6 min read

The Psychology of Supporting Your Ageing Parents

Supporting your parents as they age can be the most meaningful way to give back. And, with loneliness and awareness of its deep damage on the rise, making this support a priority can be instrumental in helping your parents live a happy, healthy and fulfilling older life. Today we translate a psychological perspective into practical tips for supporting your parents and yourself during this sometimes challenging time.

Supporting ageing parents

As your parents age, their dependency on you, and your siblings, can increase. For many, this represents a confusing and disorientating time, with the dynamic of your relationship changing and parents struggling to adjust to an increasing loss of independence. Without a doubt, it’s a transition. There’s a lot of responsibility to take on, as well as the added burden of stress.

The good news? Your efforts to support your parents have the power to make, break or prolong their old age. Whether it's helping with the weekly grocery shop, picking up prescriptions or just keeping them social, this time represents the ultimate opportunity to give back. We cover some evidence-based tips on how to meet your parents' needs, keep yourself (semi) sane, and maintain a good relationship in these years.

Let's start with the fundamentals of what psychology has to say on supporting the needs of others, and how this relates to supporting your ageing parents.

How to support your ageing parents?

One way to strategise support for your ageing parents is through Maslow's hierarchy of needs. This well-known theory breaks down the different levels of fundamental human needs, which must be successively fulfilled in order to maintain wellbeing.

In a rush? Here's an express checklist of how to support your parents needs with this framework:

  1. Ensure they have food, warmth and medicine

  2. Maintain their safety & financial security

  3. Keep them social

  4. Maintain boundaries & show appreciation

  5. Encourage hobbies and new challenges

Interested to learn more? Below, we dive deeper into this theory within the context of supporting ageing parents.

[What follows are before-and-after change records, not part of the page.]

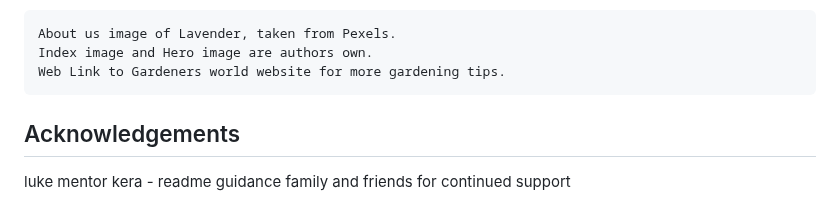
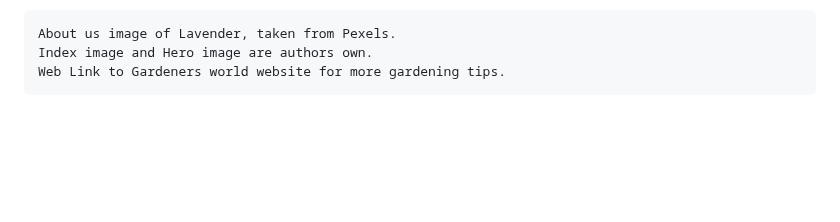
Before and after one commit to BeeBeeBethC/The-Gardening-Club, a Markdown page: README.md, the part around one of its changes. Rendered like a GitHub page; blank space fills up the shorter version.

```diff
--- a/README.md
+++ b/README.md
@@ -115,9 +123,3 @@ local development - Fork/Clone
     About us image of Lavender, taken from Pexels.
     Index image and Hero image are authors own.
     Web Link to Gardeners world website for more gardening tips.
-
-## Acknowledgements
-
-luke mentor
-kera - readme guidance
-family and friends for continued support
```
Also changed, not shown: other parts of README.md (+15 -7 lines).
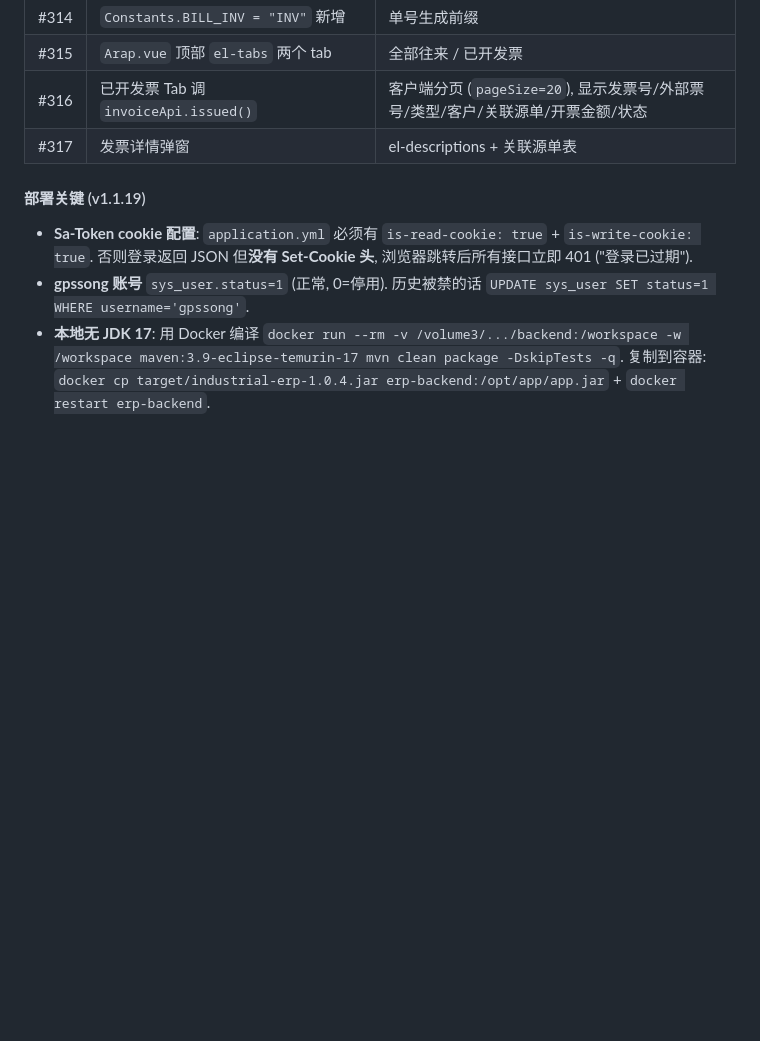
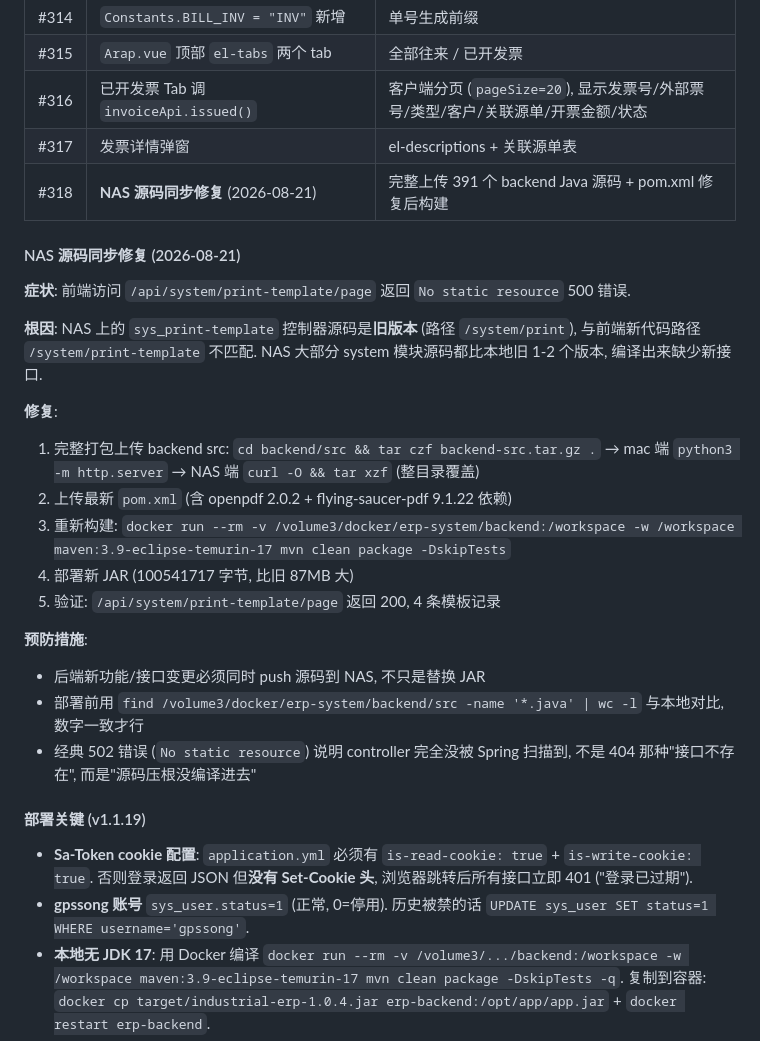
Before and after one commit to gpssong/industrial-erp, a Markdown page: CLAUDE.md, the part around the change. Drawn GitHub-style; blank space fills up the shorter version.

Commit message:
docs(v1.1.19): 补充 NAS 源码同步修复说明
- 新增 #318 NAS 源码同步修复 (2026-08-21)
- 症状: /api/system/print-template/page 返回 'No static resource'
- 根因: NAS system 模块源码比本地旧, 编译缺少新接口
- 修复: 完整上传 backend src + pom.xml + 重新构建
- 预防: 部署前用 find 对比源码数量, 数字一致才行
- 经典 502 错误说明: controller 没被 Spring 扫描到

```diff
--- a/CLAUDE.md
+++ b/CLAUDE.md
@@ -316,6 +316,25 @@ SA_TOKEN_JWT_SECRET_KEY=<粘贴生成的值>
 | #315 | `Arap.vue` 顶部 `el-tabs` 两个 tab | 全部往来 / 已开发票 |
 | #316 | 已开发票 Tab 调 `invoiceApi.issued()` | 客户端分页 (`pageSize=20`), 显示发票号/外部票号/类型/客户/关联源单/开票金额/状态 |
 | #317 | 发票详情弹窗 | el-descriptions + 关联源单表 |
+| #318 | **NAS 源码同步修复** (2026-08-21) | 完整上传 391 个 backend Java 源码 + pom.xml 修复后构建 |
+
+#### NAS 源码同步修复 (2026-08-21)
+
+**症状**: 前端访问 `/api/system/print-template/page` 返回 `No static resource` 500 错误.
+
+**根因**: NAS 上的 `sys_print-template` 控制器源码是**旧版本** (路径 `/system/print`), 与前端新代码路径 `/system/print-template` 不匹配. NAS 大部分 system 模块源码都比本地旧 1-2 个版本, 编译出来缺少新接口.
+
+**修复**:
+1. 完整打包上传 backend src: `cd backend/src && tar czf backend-src.tar.gz .` → mac 端 `python3 -m http.server` → NAS 端 `curl -O && tar xzf` (整目录覆盖)
+2. 上传最新 `pom.xml` (含 openpdf 2.0.2 + flying-saucer-pdf 9.1.22 依赖)
+3. 重新构建: `docker run --rm -v /volume3/docker/erp-system/backend:/workspace -w /workspace maven:3.9-eclipse-temurin-17 mvn clean package -DskipTests`
+4. 部署新 JAR (100541717 字节, 比旧 87MB 大)
+5. 验证: `/api/system/print-template/page` 返回 200, 4 条模板记录
+
+**预防措施**:
+- 后端新功能/接口变更必须同时 push 源码到 NAS, 不只是替换 JAR
+- 部署前用 `find /volume3/docker/erp-system/backend/src -name '*.java' | wc -l` 与本地对比, 数字一致才行
+- 经典 502 错误 (`No static resource`) 说明 controller 完全没被 Spring 扫描到, 不是 404 那种"接口不存在", 而是"源码压根没编译进去"
 
 #### 部署关键 (v1.1.19)
 
```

  1. Physiological needs: Covers the basic needs for survival such as food, water, shelter, and clothing.

As our parents age, they may have difficulties completing the basic daily tasks needed to keep them healthy. Helping keep the cupboards stocked, the laundry done and the house a good temperature might seem like small tasks, but they help foster a fundamental sense of safety and support for your parents. The same goes for providing assistance with medical care; through picking up prescriptions, helping organise a pill-taking system and arranging doctors appointments. These efforts go far beyond meeting physical needs, and can even sooth your parents anxiety about their increasing dependency needs.

2. Safety and security needs: Includes the need for physical and emotional security.

This can include things like a stable home, financial security, and protection from harm. Ageing can make us feel particularly vulnerable in these regards, as we become more dependent on others for physical and financial protections. Providing financial support and keeping an eye out for scams or people taking advantage is therefore another crucial step to meeting your parents fundamental needs. This may include things like helping them create a budget, reviewing their investments and pensions, and assisting them with filing for government benefits. Or, ensuring your parents' home is suitable to meet all their needs is a crucial first step in supporting them in old age. Regardless of how it manifests, consistently communicating this support of your parents safety and security needs is fundamental to supporting your parents wellbeing.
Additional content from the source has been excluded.